On the other hand, JavaScript and HTML, are free and being adopted by everybody.  In case you’ve been living under a rock for the past few years, JS isn’t a toy language anymore.  There are plenty of serious frameworks aimed at creating professional, maintainable code in JavaScript.  Windows 8 is favoring JS and HTML as the primary mode of delivering windows out-of-the-browser apps.  Adobe is killing off mobile Flash in favor of JS and HTML, Google uses little else, and Microsoft probably will not be offering a Silverlight version after (the current) v5.

How can you really go wrong?  If PhoneGap miraculously disappears, you can (obviously) run your app’s hardware agnostic code in the browser.  You can consider Rho Elements if you have to port your code as quickly as possible, or you can reuse your business logic in Appcelerator.  You can even reuse your client side business logic on the server if you like (using Node.JS).

Of course, the mobile development community changes so quickly that I could be laughing ruefully at this post next year.

A New Application Effort from VeeCollective (and Me)

My friends at VeeCollective proposed that we begin work together on something fresh and sparkly.  We all feel the need to rumble in the mobile dev bandwagon.

It seems though that the most difficult part of writing something that smells like rainbows is, in fact, to think of something fresh and lively.

At first, we felt certain that we should develop a real estate app.  We wanted to create code that would allow us to circle a spot on a map and find all the desperate souls trapped there in potential foreclosures.  Their tormented need would bubble up through iOS and Android portals everywhere to help our users take advantage of their misfortunes.

But then we decided, no … too Dante.  What we needed was something that would make people happy on both ends of the interface.  To that end, we decide on building Six Degrees … or Integrity … or ….  Turns out the second most difficult part of creating this app is thinking of something to call it.

The idea is to open source an app that is a little bit like DropBox in that it would provide users with their information anywhere.  The major difference is that the application would integrate directly with other apps that provide the information, reach in and (at user discretion) change the structure of the information to be consistent across platforms and applications.
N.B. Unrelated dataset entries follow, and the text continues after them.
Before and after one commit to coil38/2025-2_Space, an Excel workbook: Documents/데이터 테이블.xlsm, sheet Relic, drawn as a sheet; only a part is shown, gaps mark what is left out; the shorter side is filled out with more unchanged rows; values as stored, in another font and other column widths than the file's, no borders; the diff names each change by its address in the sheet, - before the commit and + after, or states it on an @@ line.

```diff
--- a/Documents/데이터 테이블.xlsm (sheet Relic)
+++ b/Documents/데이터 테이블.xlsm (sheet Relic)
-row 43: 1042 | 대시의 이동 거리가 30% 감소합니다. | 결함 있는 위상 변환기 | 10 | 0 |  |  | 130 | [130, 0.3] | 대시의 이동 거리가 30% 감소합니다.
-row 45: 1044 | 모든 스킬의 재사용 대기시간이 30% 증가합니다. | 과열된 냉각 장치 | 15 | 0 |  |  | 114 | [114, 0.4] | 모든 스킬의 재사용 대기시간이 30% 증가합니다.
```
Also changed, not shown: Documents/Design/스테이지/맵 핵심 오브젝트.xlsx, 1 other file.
So for instance, if you had a task hierarchy set up in Outlook, the app would replicate that structure in iCloud or Google or Remember the Milk or whatever app somebody feels like writing an interface for.  The intent is to write the application backbone in a way that encourages other open source (or private) developers to create their own application interfaces.

Oh, and did I mention we want to write the synchronization to be full mesh?  No central repository that forces users to pay for storage.

Oh yeah, and we would like to provide a complete indexing of the content, so that in our spiffy hierarchical interface, when looking at a contact (for instance) the most relevant, related data would bubble up and cling to that contact with little gossamer threads.

I’d say we’ve got our work cut out for us.